Web Content 101 – Writing for the Web
The fundamental difference between writing for the web and writing for anything else is this: Readers don’t READ web content. They SCAN it.
Users are not visiting your page to collect all available information as they browse around. They want to find what they’re looking for as quickly as possible and move on.
That said, always remember that with web writing, LESS is truly MORE.
1. Remember Your Audience!
When writing for the web (or writing for anything, really), you have to write to your audience.
If you’re writing to prospective students (and 99% of you are), make sure your content has everything to do with what they need to know.
Prospective Students DON’T want to know:
- Your mission and vision statement
- Your accreditation procedures
- Your customer service initiative
Prospective Students WANT to know:
- The programs of study you offer
- How to apply to your college
- How to contact you for questions
Who is your audience?
In addition to prospective students, your primary audience, you should also consider:
- Employers (who might want to hire your graduates)
- Corporate partners (who might want to partner with the school in various ways)
- Donors (who might want to invest in your college)
- Current Students (undeclared, but considering your college for study)
- Parents (information gatherers for both current and prospective students)
- Non-Traditional Students (who might want to look at night classes, online classes, etc.)
All content should be viewed through the lens of its use to your audience.*
* Content required by accreditation or other organizations can be linked, but doesn’t have to be featured.
2. Get To The Point!
Because web users are not reading your content as much as scanning it, you’ll want to keep your sentences and paragraphs short and to the point.
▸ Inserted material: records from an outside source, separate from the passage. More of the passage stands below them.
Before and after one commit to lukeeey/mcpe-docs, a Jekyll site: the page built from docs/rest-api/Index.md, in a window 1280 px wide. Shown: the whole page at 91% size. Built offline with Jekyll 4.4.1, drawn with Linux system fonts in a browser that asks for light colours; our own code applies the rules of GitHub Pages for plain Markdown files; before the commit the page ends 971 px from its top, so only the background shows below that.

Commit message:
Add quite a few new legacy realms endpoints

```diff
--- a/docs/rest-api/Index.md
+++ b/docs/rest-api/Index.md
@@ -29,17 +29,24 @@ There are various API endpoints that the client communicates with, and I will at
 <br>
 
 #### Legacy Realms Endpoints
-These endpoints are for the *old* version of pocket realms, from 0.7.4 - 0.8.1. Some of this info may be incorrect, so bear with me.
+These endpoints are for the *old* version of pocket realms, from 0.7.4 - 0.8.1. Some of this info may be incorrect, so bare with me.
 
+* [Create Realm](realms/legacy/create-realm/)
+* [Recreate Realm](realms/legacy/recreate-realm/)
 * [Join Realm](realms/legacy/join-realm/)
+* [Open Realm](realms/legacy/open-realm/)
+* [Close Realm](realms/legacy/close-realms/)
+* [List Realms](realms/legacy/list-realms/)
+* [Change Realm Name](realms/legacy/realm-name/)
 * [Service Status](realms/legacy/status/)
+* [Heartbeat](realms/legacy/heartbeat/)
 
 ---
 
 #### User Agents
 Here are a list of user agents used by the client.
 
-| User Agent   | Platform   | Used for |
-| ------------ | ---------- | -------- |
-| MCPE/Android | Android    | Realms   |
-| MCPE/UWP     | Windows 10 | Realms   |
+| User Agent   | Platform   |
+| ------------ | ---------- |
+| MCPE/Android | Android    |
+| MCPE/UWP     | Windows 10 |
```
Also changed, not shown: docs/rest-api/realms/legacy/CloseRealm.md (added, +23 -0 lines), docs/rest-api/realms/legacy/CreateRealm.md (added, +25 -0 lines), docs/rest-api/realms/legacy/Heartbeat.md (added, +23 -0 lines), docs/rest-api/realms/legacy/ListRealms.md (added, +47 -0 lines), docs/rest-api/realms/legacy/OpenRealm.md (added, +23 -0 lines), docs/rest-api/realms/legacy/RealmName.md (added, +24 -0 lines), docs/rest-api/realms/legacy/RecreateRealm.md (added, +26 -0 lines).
Don’t overload your page with content.
What to avoid:
- Long blocks of text
- Lists in a sentence, separated by commas
- Long, complex sentences
- Long pages with extensive content
What to embrace:
- Break up text blocks with sub-headings
- Bullet list for easier reading
- Short, concise and active sentences
- Short summary of content with a link to more information
3. Use Compelling Images and Headlines
A great photo can instantly improve any page on your website. Because users have a limited attention span, a compelling photo, paired with a poignant headline, can really draw them in.
You can use thumbnail images to highlight blocks of text as well, helping guide a user down the page. In either case, you’re making it easier to find what they’re looking for.
That said, avoid blinking, animated gifs and the like. Such images can be more distracting than helpful, and more importantly, they make your website look out of date.
4. Plain English, Please!
There is nothing more frustrating to a user than headlines, paragraphs and graphics that make little or no sense to them.
Always strive to speak plain, simple English in the active voice when writing for the web. Catch phrases, cliches and jargon are obstacles to understanding.
Journalists, as a rule, assume an eighth grade reading level when writing articles. This is a great rule to follow if you desire to be understood.
What NOT to do (from another school):
Our office staff maintains records for all students who have been admitted to the college. We are committed to providing students, faculty and other employees with customer-oriented administrative support for registration, maintenance of student records and academic history, graduation, transcripts, academic standing and other related areas. Students are encouraged to contact the Office of the Registrar with any questions they may have regarding their records.
Let’s try that again:
The Office of the Registrar is responsible for maintaining student records at the college.
We provide students with the following types of records:
- Academic History
- Academic Standing
- Other related areas (Feel free to ask!)
Request your transcripts or other records here.
Contact us if you have further questions. We look forward to helping you!
(Insert contact information here)
5. Keep It Fresh!
There is no better way to alienate users than letting your content stagnate.
This doesn’t mean that you have to add new pages and articles every day, but it does mean that you should be consistently “freshening up” the content that is there.
A website maintenance checklist:
- Make sure information is up-to-date, and that dates and times are accurate.
- Change out a photo on occasion. You can rotate through five or six, changing them out each week or two.
- Make sure outward-bound links are current. Siteimprove reports can assist you in finding and fixing broken links.
- Make a habit of adding an article, announcement or other news items at least once a week. It doesn’t have to be long. It just needs to be informative.
- Ask students and other users about the website: what they like, what they don’t like, what they find easy, what they find difficult. The responses will often lead you to good ideas.
Last updated: 9/16/2020